Monday, November 2, 2009
Where the Wild Things Were
Yes, we FINALLY got to see a canon of my pre-school existence. And, of course, I was let down.
Big surprise, right? But in all honesty, I tried sososo to not have any lofty expectations going into the theatre. Readying a TEN SENTENCE book for the screen is no small feat. Spike Jones even shrugged off the task a few times before buckling down with Maurice Sendak (the author) to make the movie. I would have passed on this project, too. Why? Well, here's the original text:

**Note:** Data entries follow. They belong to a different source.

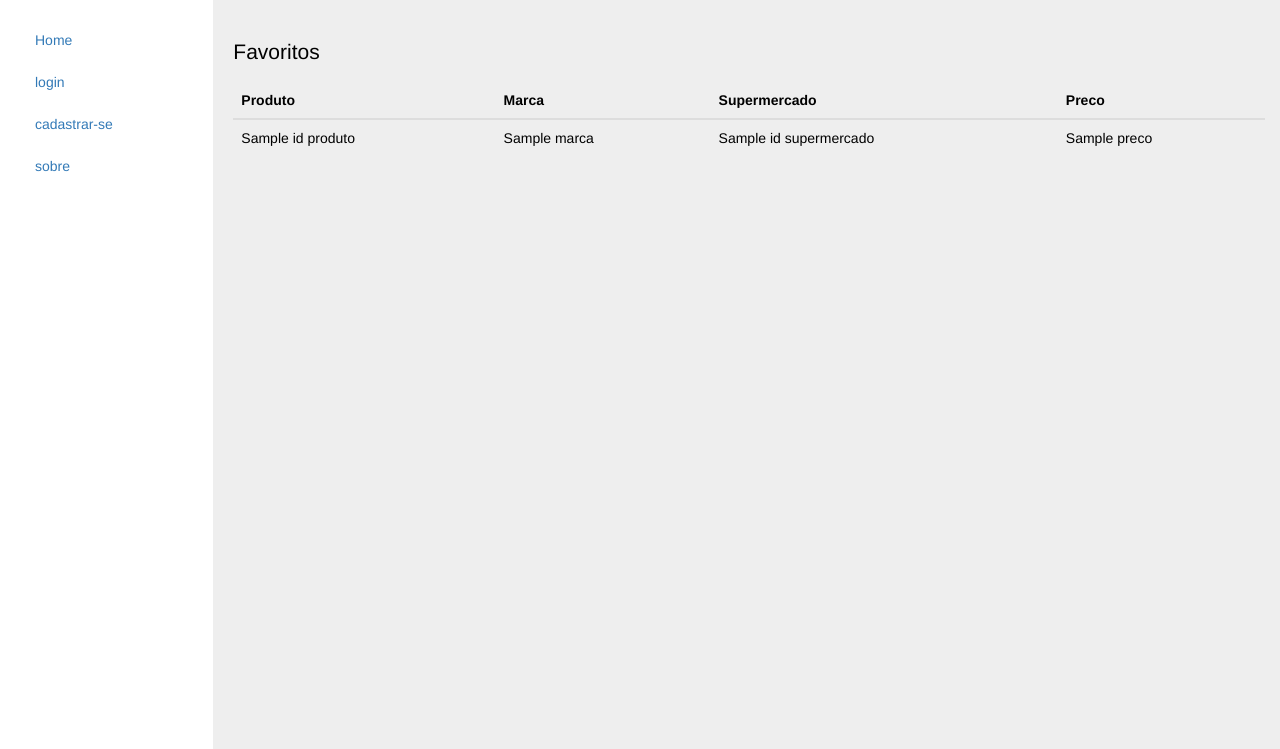
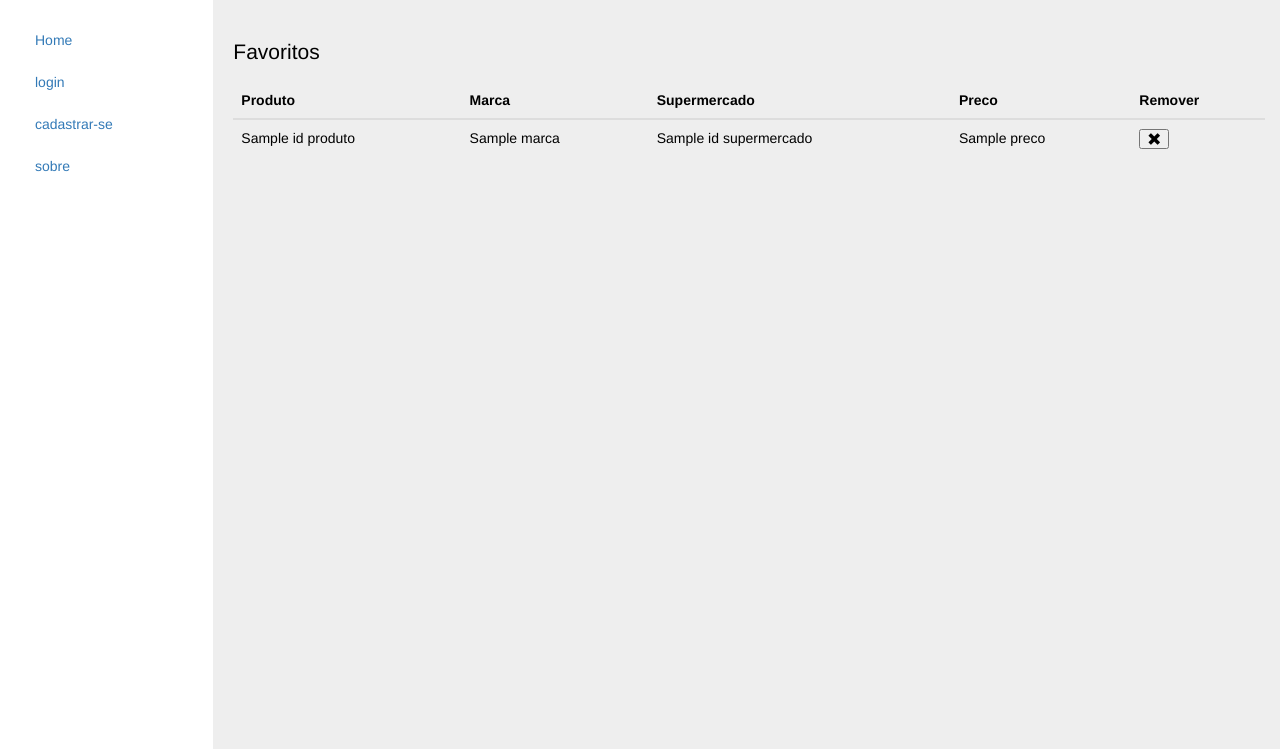
Before and after one commit to VitorRamos/Supereconomic, a Django app: template templates/favoritos.html in a window 1280 px wide. Shown: the part 51-800 px from the top of the page. Run offline with Django 3.2, Linux system fonts and the light colour scheme; the template is opened without the code that fills it: most values are stand-ins (such as "Sample title", 1, 10 or a date in 2020); parts of the project's set-up code (start-up, migrations or seed data) failed here and were passed over; some libraries are stand-ins or nearby versions.

Commit message:
remover favorito

```diff
--- a/templates/favoritos.html
+++ b/templates/favoritos.html
@@ -3,13 +3,16 @@
 {% block content %}
     <p>Favoritos</p>
 
-    <table class="table">
+    <form method="POST">
+        {% csrf_token %}
+        <table class="table">
             <thead>
                 <tr>
                     <th>Produto</th>
                     <th>Marca</th>
                     <th>Supermercado</th>
                     <th>Preco</th>
+                    <th>Remover</th>
                 </tr>
             </thead>
 
@@ -20,9 +23,11 @@
                     <td>{{produto.idProduto.marca}}</td>
                     <td>{{produto.idSupermercado.nome}}</td>
                     <td>{{produto.preco}}</td>
+                    <td><button type="submit" value="{{ produto.idProduto.idProduto }}"
+                                class="glyphicon glyphicon-remove" name="deletar"></button></td>
                 </tr>
                 {% endfor %}
             </tbody>
         </table>
-
+    </form>
 {% endblock %}
```
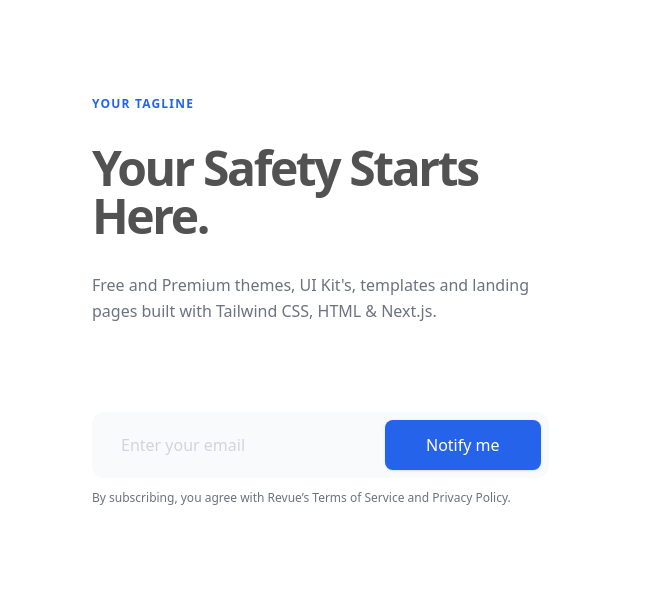
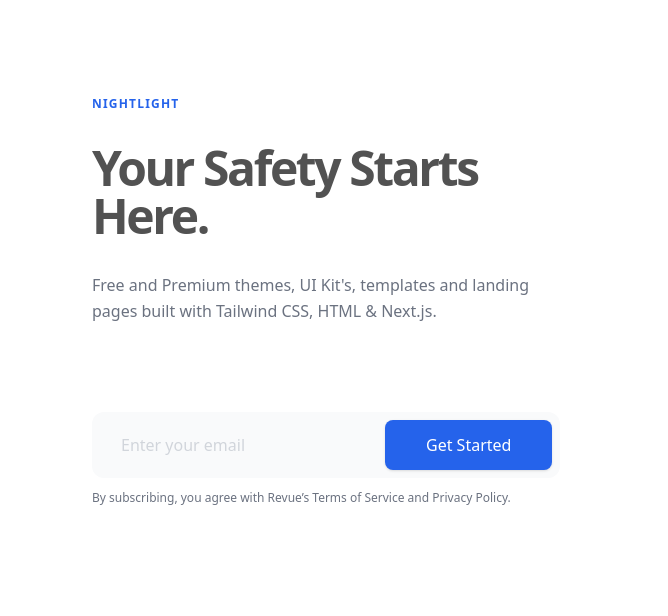
Before and after one commit to samanthavmac/nightlight, a plain HTML site: page src/index.html in a window 1280 px wide. Shown: the full height of the page, 612-1280 px from the left. Drawn offline with nearby package versions, Linux system fonts and the light colour scheme.

Commit message:
Co-authored-by: mzhang055 <mzhang055@users.noreply.github.com>

```diff
--- a/src/index.html
+++ b/src/index.html
@@ -3,6 +3,7 @@
 <head>
   <meta charset="UTF-8">
   <meta name="viewport" content="width=device-width, initial-scale=1.0">
+  <script src="https://cdn.tailwindcss.com"></script>
   <link href="/dist/output.css" rel="stylesheet">
 </head>
 <body>
@@ -22,7 +23,7 @@
           </div>
         </div>
         <div class="flex flex-col items-start mt-12 mb-16 text-left lg:flex-grow lg:w-1/2 lg:pl-6 xl:pl-24 md:mb-0 xl:mt-0">
-          <span class="mb-8 text-xs font-bold tracking-widest text-blue-600 uppercase"> Your tagline </span>
+          <span class="mb-8 text-xs font-bold tracking-widest text-blue-600 uppercase"> nightlight </span>
           <h1 class="mb-8 text-4xl font-bold leading-none tracking-tighter text-neutral-600 md:text-7xl lg:text-5xl">Your Safety Starts Here.</h1>
           <p class="mb-8 text-base leading-relaxed text-left text-gray-500">Free and Premium themes, UI Kit's, templates and landing pages built with Tailwind CSS, HTML &amp; Next.js.</p>
           <div class="flex-col mt-0 lg:mt-6 max-w-7xl sm:flex">
@@ -32,7 +33,7 @@
                 <input id="cta-email" type="email" class="block w-full px-5 py-3 text-base placeholder-gray-300 transition duration-500 ease-in-out transform bg-transparent border border-transparent rounded-md text-neutral-600 focus:outline-none focus:border-transparent focus:ring-2 focus:ring-white focus:ring-offset-2 focus:ring-offset-gray-300" placeholder="Enter your email  ">
               </div>
               <div class="mt-4 sm:mt-0 sm:ml-3 revue-form-actions">
-                <button type="submit" value="Subscribe" name="member[subscribe]" id="member_submit" class="block w-full px-5 py-3 text-base font-medium text-white bg-blue-600 border border-transparent rounded-lg shadow hover:bg-blue-700 focus:outline-none focus:ring-2 focus:ring-white focus:ring-offset-2 focus:ring-offset-gray-300 sm:px-10">Notify me</button>
+                <button type="submit" value="Subscribe" name="member[subscribe]" id="member_submit" class="block w-full px-5 py-3 text-base font-medium text-white bg-blue-600 border border-transparent rounded-lg shadow hover:bg-blue-700 focus:outline-none focus:ring-2 focus:ring-white focus:ring-offset-2 focus:ring-offset-gray-300 sm:px-10">Get Started</button>
               </div>
             </form>
             <div class="sm:max-w-lg sm:flex">
@@ -50,5 +51,5 @@
   </section>
 <!-- This is a comment ignore -->
 </body>
-<script src="https://cdn.tailwindcss.com"></script>
+
 </html>
```
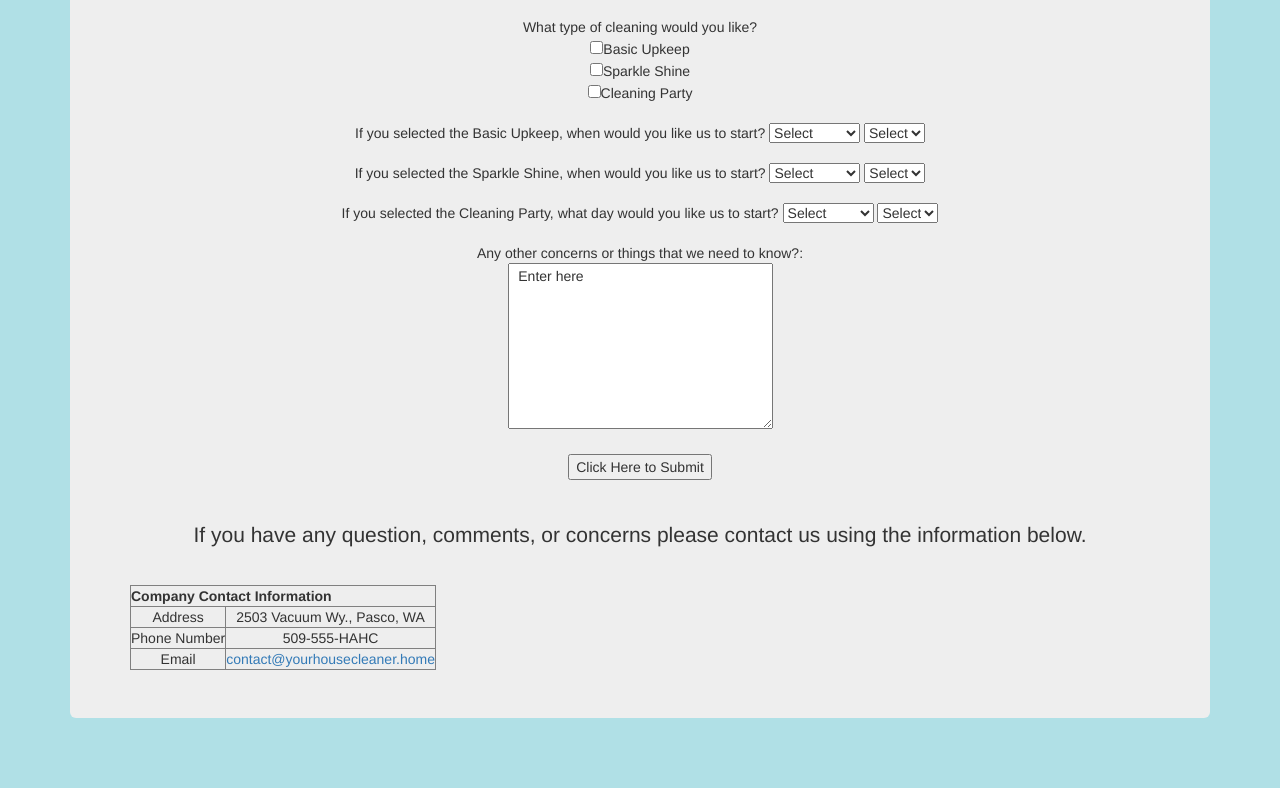
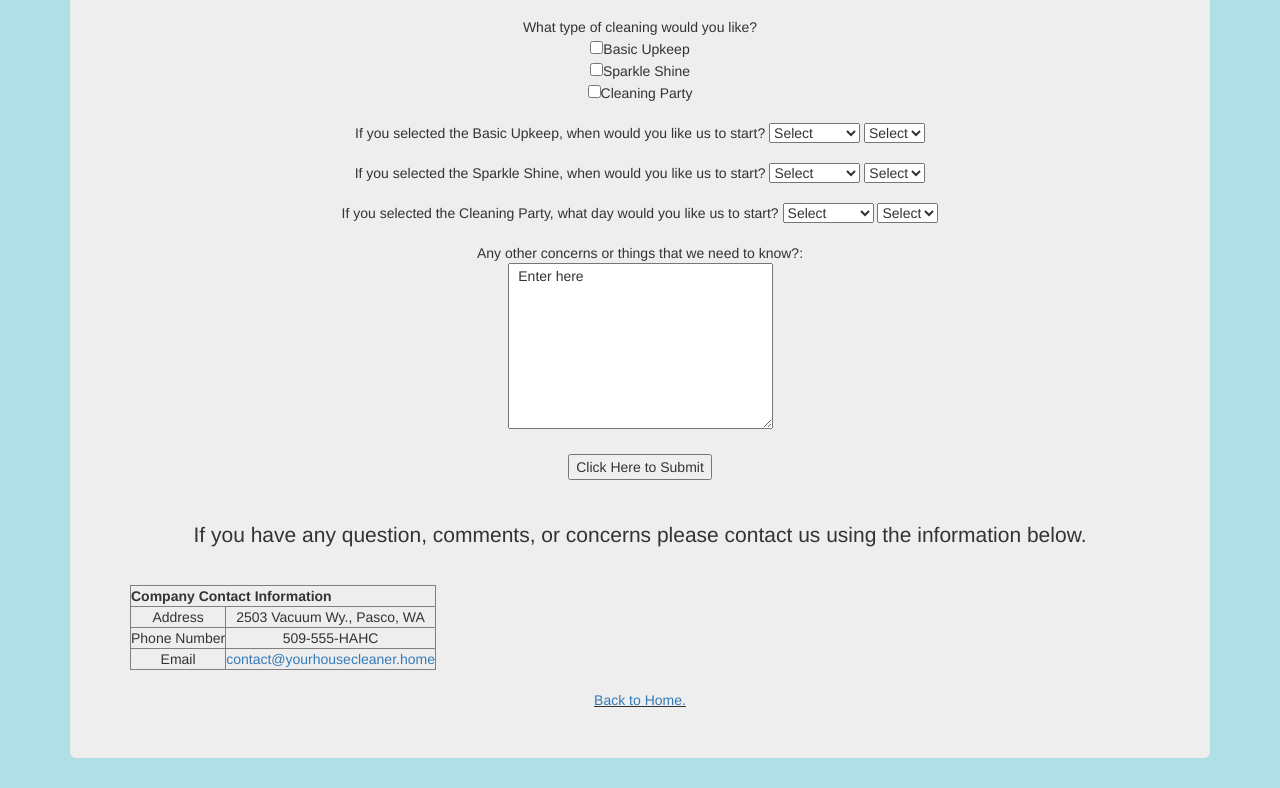
Before and after one commit to MrBrault/savannah305, a plain HTML site: page Request.html in a window 1280 px wide. Shown: the part 389-1177 px from the top of the page. Before the commit the page ends 1137 px from the top, so only its background shows below. Drawn offline with nearby package versions, Linux system fonts and the light colour scheme.

Commit message:
Update Request.html

```diff
--- a/Request.html
+++ b/Request.html
@@ -213,6 +213,8 @@ text-align:center;
     <td><a href="mailto:contact@yourhousecleaner.home">contact@yourhousecleaner.home</a></td>
   </tr>
 </table>
+  <br />
+  <u> <a href="index.html"> Back to Home. </a> </u>
   </div>
 </div>
 </div>
```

"The night Max wore his wolf suit and made mischief of one kind and another. His mother called him "WILD THING!" and Max said "I'LL EAT YOU UP!" so he was sent to bed without eating anything. That very night in Max's room a forest grew and grew- and grew until his ceiling hung with vines and the walls became the world all around and an ocean tumbled by with a private boat for Max and he sailed off through night and day and in and out of weeks and almost over a year to where the wild things are. And when he came to the place where the wild things are they roared their terrible roars and gnashed their terrible teeth and rolled their terrible eyes and showed their terrible claws- till Max said "BE STILL!" and tamed them with a magic trick of staring into their yellow eyes without blinking once and they were frightened and called him the most wild thing of all and made him king of all wild things. "And now," cried Max, "let the wild rumpus start!" "Now stop!" Max said and sent the wild things off to bed without their supper. And Max the king of all wild things was lonely and wanted to be where someone loved him best of all. Then all around from far away across the world he smelled good things to eat so he gave up being king of where the wild things are. But the wild things cried, "Oh please don't go- we'll eat you up- we love you so!" And Max said, "No!" The wild things roared their terrible roars and gnashed their terrible teeth and rolled their terrible eyes and showed their terrible claws but Max stepped into his private boat and waved good-bye and sailed back over a year and in and out of weeks and through a day and into the night of his very own room where he found his supper waiting for him- and it was still hot."
It's kinda ok, but without the amazing illustrations it's just another kid's story without the dumb "hidden morals" (I'm looking at YOU Hansel and Gretl, thanks for scaring the crap out of me!). You also are taking holy words to kids everywhere that had imagined and dreamed up poly-plots, sequels, prequels, and subtext to this amazing and vague little story and make it into a movie for the masses. Touching this with a film is a very, very, very difficult thing to take on.
I really felt like I was watching two movies simultaneously. The A-MAZ-ING wild things truly had me in goosebumps. Seeing these beasts that I had loved so dearly and shared so many bedtime stories with move, and talk, and roooooar was thrilling! And maybe that's the problem. I had such a visceral and emotional response just to the damn previews for this movie, a feature length endeavor just couldn't hold up. And, as expected, the dark plot was also much to rickety to support these wild things in their wild rumpus.
But, go see this movie. Seeing the wild things in "real life" makes it worth it. Let me know what you think!